Images embedded in the records are excluded; print everything else exactly as given.

-- Listed entries follows --

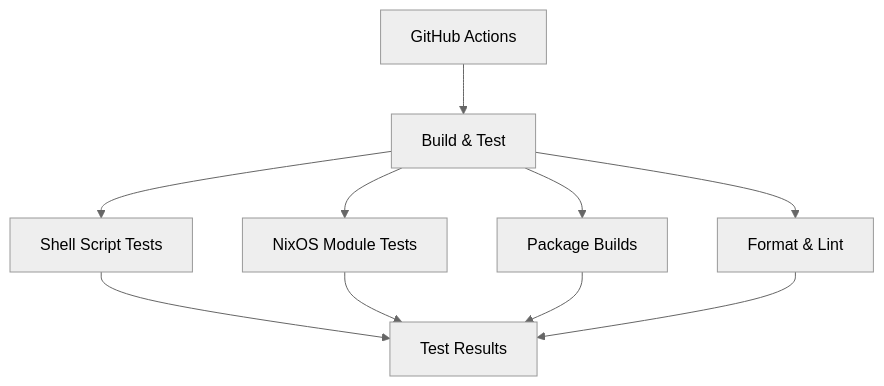
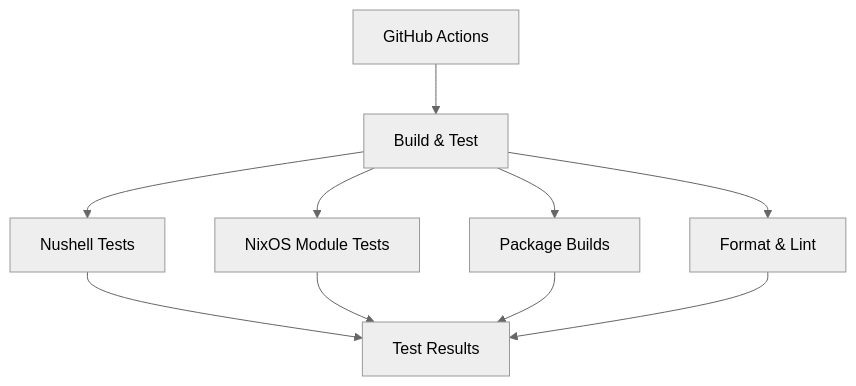
The fourth of 4 diagrams in docs/ARCHITECTURE.md (Hydepwns/nix-mox), drawn with Mermaid (neutral theme) before and after one commit. The commit also changed other lines of this file and 51 other files, not shown here.

Commit message:
refactor: migrate from shell scripts to nushell - Convert all shell scripts to nushell (.nu), add nushell-specific libraries and handlers, update documentation, reorganize test structure, and update flake.nix

````diff
--- a/docs/ARCHITECTURE.md
+++ b/docs/ARCHITECTURE.md
@@ -123,12 +123,12 @@
 ```mermaid
 graph TD
     A[GitHub Actions] --> B[Build & Test]
-    B --> C[Shell Script Tests]
+    B --> C[Nushell Tests]
     B --> D[NixOS Module Tests]
     B --> E[Package Builds]
     B --> F[Format & Lint]
     C --> G[Test Results]
     D --> G
     E --> G
     F --> G
 ```
````
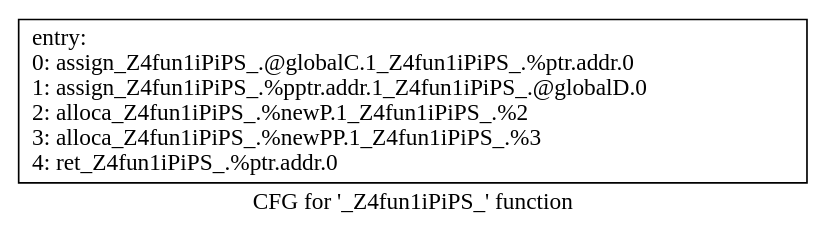
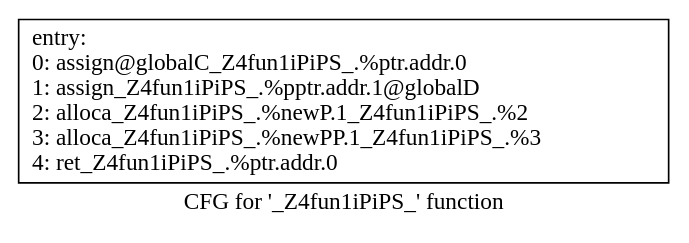
The diagram in testExample/ssa result/testExfun1test.dot (pqhQAQ/Ouroboros-dataset), drawn with Graphviz before and after one commit. The commit also changed 25 other files, not shown here.

```diff
--- a/testExample/ssa result/testExfun1test.dot
+++ b/testExample/ssa result/testExfun1test.dot
@@ -1,5 +1,5 @@
 digraph "CFG for '_Z4fun1iPiPS_' function" {
 	label="CFG for '_Z4fun1iPiPS_' function" ;
 
-	Node0x8f6db80 [shape=record,label="{entry:\l 0: assign	_Z4fun1iPiPS_.@globalC.1	_Z4fun1iPiPS_.%ptr.addr.0\l 1: assign	_Z4fun1iPiPS_.%pptr.addr.1	_Z4fun1iPiPS_.@globalD.0\l 2: alloca	_Z4fun1iPiPS_.%newP.1	_Z4fun1iPiPS_.%2\l 3: alloca	_Z4fun1iPiPS_.%newPP.1	_Z4fun1iPiPS_.%3\l 4: ret	_Z4fun1iPiPS_.%ptr.addr.0\l }"];
+	Node0x8f6db80 [shape=record,label="{entry:\l 0: assign	@globalC	_Z4fun1iPiPS_.%ptr.addr.0\l 1: assign	_Z4fun1iPiPS_.%pptr.addr.1	@globalD\l 2: alloca	_Z4fun1iPiPS_.%newP.1	_Z4fun1iPiPS_.%2\l 3: alloca	_Z4fun1iPiPS_.%newPP.1	_Z4fun1iPiPS_.%3\l 4: ret	_Z4fun1iPiPS_.%ptr.addr.0\l }"];
 }
```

-- Listed entries concluded --

Response for this exercise -
The fourth of 4 diagrams in docs/ARCHITECTURE.md (Hydepwns/nix-mox), drawn with Mermaid (neutral theme) before and after one commit. The commit also changed other lines of this file and 51 other files, not shown here.

Commit message:
refactor: migrate from shell scripts to nushell - Convert all shell scripts to nushell (.nu), add nushell-specific libraries and handlers, update documentation, reorganize test structure, and update flake.nix

````diff
--- a/docs/ARCHITECTURE.md
+++ b/docs/ARCHITECTURE.md
@@ -123,12 +123,12 @@
 ```mermaid
 graph TD
     A[GitHub Actions] --> B[Build & Test]
-    B --> C[Shell Script Tests]
+    B --> C[Nushell Tests]
     B --> D[NixOS Module Tests]
     B --> E[Package Builds]
     B --> F[Format & Lint]
     C --> G[Test Results]
     D --> G
     E --> G
     F --> G
 ```
````
The diagram in testExample/ssa result/testExfun1test.dot (pqhQAQ/Ouroboros-dataset), drawn with Graphviz before and after one commit. The commit also changed 25 other files, not shown here.

```diff
--- a/testExample/ssa result/testExfun1test.dot
+++ b/testExample/ssa result/testExfun1test.dot
@@ -1,5 +1,5 @@
 digraph "CFG for '_Z4fun1iPiPS_' function" {
 	label="CFG for '_Z4fun1iPiPS_' function" ;
 
-	Node0x8f6db80 [shape=record,label="{entry:\l 0: assign	_Z4fun1iPiPS_.@globalC.1	_Z4fun1iPiPS_.%ptr.addr.0\l 1: assign	_Z4fun1iPiPS_.%pptr.addr.1	_Z4fun1iPiPS_.@globalD.0\l 2: alloca	_Z4fun1iPiPS_.%newP.1	_Z4fun1iPiPS_.%2\l 3: alloca	_Z4fun1iPiPS_.%newPP.1	_Z4fun1iPiPS_.%3\l 4: ret	_Z4fun1iPiPS_.%ptr.addr.0\l }"];
+	Node0x8f6db80 [shape=record,label="{entry:\l 0: assign	@globalC	_Z4fun1iPiPS_.%ptr.addr.0\l 1: assign	_Z4fun1iPiPS_.%pptr.addr.1	@globalD\l 2: alloca	_Z4fun1iPiPS_.%newP.1	_Z4fun1iPiPS_.%2\l 3: alloca	_Z4fun1iPiPS_.%newPP.1	_Z4fun1iPiPS_.%3\l 4: ret	_Z4fun1iPiPS_.%ptr.addr.0\l }"];
 }
```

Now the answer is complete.